In the 1930s nuclear fission was discovered. This gave a way to release the energy stored in the nuclei of atoms, and the possibility of nuclear weapons was realised.
The General Theory of Relativity
The Special Theory applies to objects moving in straight lines at constant speeds. Shortly after its publication, Einstein started work on generalising the theory to include curved paths and accelerating objects, considering the motion that makes planets move in orbit, and the fall of objects to the earth. This led to the equivalence principle which states that in free fall the acceleration and the force due to gravity are equivalent, and the force due to gravity is neutralised, ie in freefall you are weightless.
In 1907 Einstein developed the ideas that space and time are not constant, but they change, and that gravity was a property of spacetime rather than being an external force. As he put it: "Matter tells space how to bend and space tells matter how to move." A glimpse into the workings of Einstein's four dimensional spacetime can be gained by imagining the spacetime as a rubber sheet. Stars and planets have mass and cause the sheet close to them to change shape and curve around them. Another massive object coming close will have its motion affected by this deformation of spacetime.
The general theory predicted that a light beam passing near a massive object would actually be bent, and by how much. This prediction was supported during a total eclipse of the Sun in May 1919, and again by observations of a total eclipse in Australia in 1922.
One of the predictions of the general theory is that the Universe is expanding, giving a basis for the 'big bang' theory of the origins of the Universe. It has also been used to explain black holes and quasars.
The nature of light had been debated for many years. Was it made up of particles or waves? Isaac Newton believed light to be made up of particles, Christiaan Huygens stated it was a wave phenomenon, and this was reinforced when Thomas Young demonstrated interference. Later Maxwell suggested and Hertz proved that light was part of the electromagnetic spectrum.
In 1905 Einstein reintroduced the particle theory of light. A few years earlier, Max Planck had proposed that energy in an atom occurs in little chunks called quanta. Einstein suggested that light also existed in chunks or quanta. These quanta are now called photons. He concluded this by examining the photoelectric effect – the release of electrons from metals when light shines on them. To make this happen, the light needed to be high frequency (ultraviolet). Low frequency light (red) would not make it happen, no matter how bright the light was. Einstein explained this by thinking of light in terms of photons. Each electron is pushed out from the metal by one photon — as long as that photon has enough energy. Only high frequency light has photons with enough energy. Low frequency light has low energy photons, and no matter how many there are, none of them has enough energy to dislodge an electron.
Between 1916 and 1925, Einstein made other contributions to the study of light, including the idea of stimulated emission of radiation – a concept which led to the development of the laser.

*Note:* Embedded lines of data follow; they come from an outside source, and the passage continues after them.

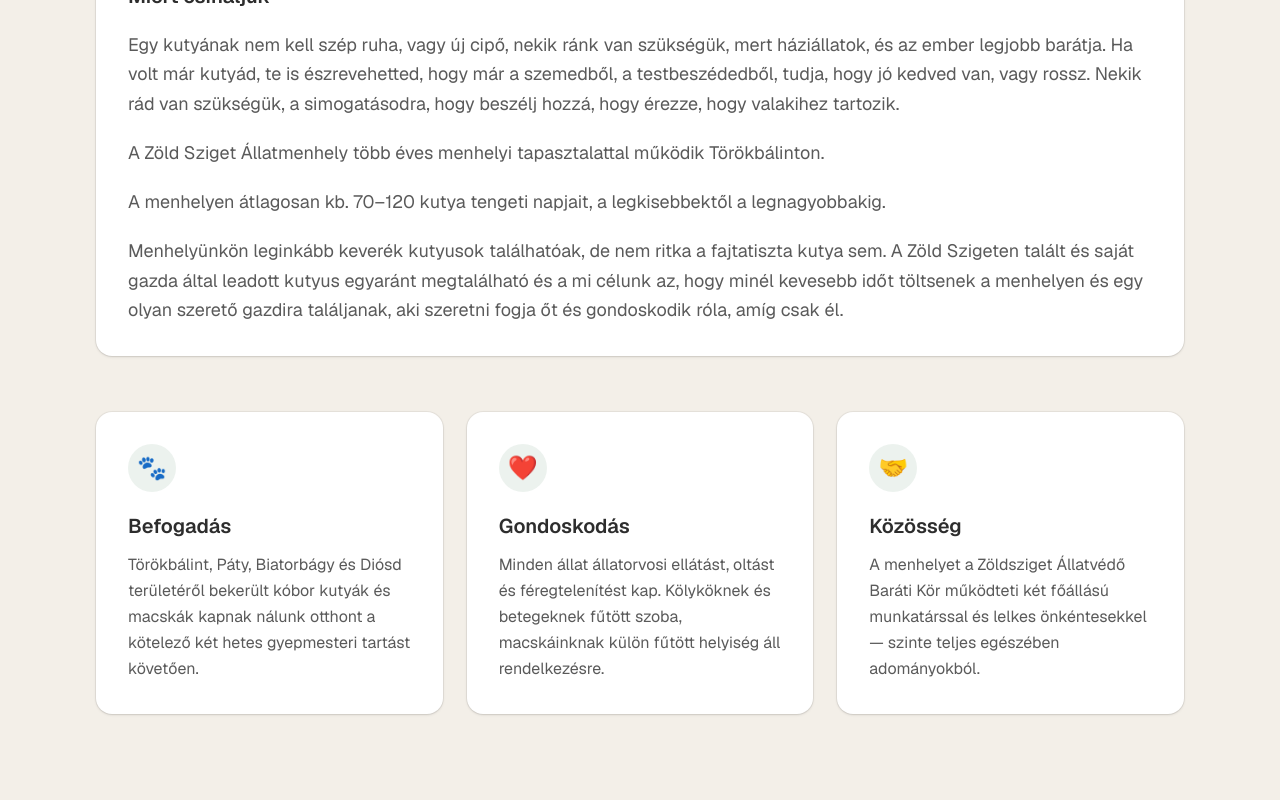
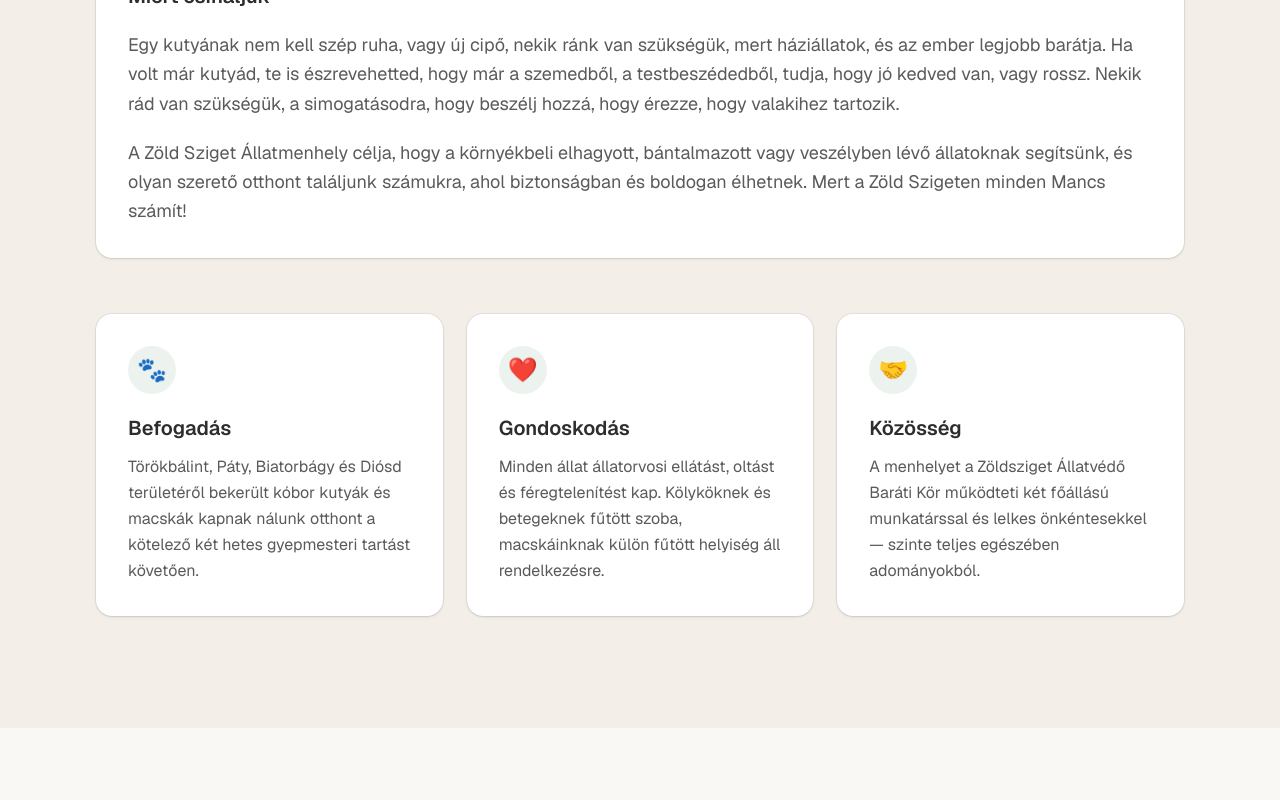
Before and after one commit to berenyilevente/zold-sziget-allatmenhely, a Next.js app: page / in a window 1280 px wide. Shown: the part 1240-2040 px from the top of the page. Built offline with nearby package versions, Linux system fonts and the light colour scheme.

Commit message:
feat: improve description

```diff
--- a/src/components/sections/Contact.tsx
+++ b/src/components/sections/Contact.tsx
@@ -1,12 +1,12 @@
 import { Container } from '../Container';
 
 const openingHours: ReadonlyArray<readonly [string, string]> = [
-  ['Hétfő', '12:00–16:00'],
-  ['Kedd', '12:00–16:00'],
-  ['Szerda', '12:00–16:00'],
-  ['Csütörtök', '12:00–16:00'],
-  ['Péntek', '12:00–16:00'],
-  ['Szombat', '12:00–16:00'],
+  ['Hétfő', '10:00-14:00'],
+  ['Kedd', '10:00-14:00'],
+  ['Szerda', '10:00-14:00'],
+  ['Csütörtök', '10:00-14:00'],
+  ['Péntek', '10:00-14:00'],
+  ['Szombat', '10:00-14:00'],
   ['Vasárnap', 'Zárva'],
 ];
 
--- a/src/components/sections/Rolunk.tsx
+++ b/src/components/sections/Rolunk.tsx
@@ -68,20 +68,10 @@
                 érezze, hogy valakihez tartozik.
               </p>
               <p>
-                A Zöld Sziget Állatmenhely több éves menhelyi tapasztalattal
-                működik Törökbálinton.
-              </p>
-              <p>
-                A menhelyen átlagosan kb. 70–120 kutya tengeti napjait, a
-                legkisebbektől a legnagyobbakig.
-              </p>
-              <p>
-                Menhelyünkön leginkább keverék kutyusok találhatóak, de nem
-                ritka a fajtatiszta kutya sem. A Zöld Szigeten talált és saját
-                gazda által leadott kutyus egyaránt megtalálható és a mi célunk
-                az, hogy minél kevesebb időt töltsenek a menhelyen és egy olyan
-                szerető gazdira találjanak, aki szeretni fogja őt és gondoskodik
-                róla, amíg csak él.
+                A Zöld Sziget Állatmenhely célja, hogy a környékbeli elhagyott,
+                bántalmazott vagy veszélyben lévő állatoknak segítsünk, és olyan
+                szerető otthont találjunk számukra, ahol biztonságban és
+                boldogan élhetnek. Mert a Zöld Szigeten minden Mancs számít!
               </p>
             </div>
           </div>
```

Unified Field Theory
The quest to explain gravity and electromagnetism together as aspects of a common phenomenon occupied Einstein's scientific thoughts for much of the last thirty years of his life until he died in 1955. He wanted to provide a basis to explain the Universe in a way other than quantum mechanics which described activities in terms of probabilities. He did not succeed. Since then the weak and strong nuclear forces have been discovered.
Electromagnetism and the nuclear forces can be explained using quantum mechanics, and the search continues for a theory to explain everything!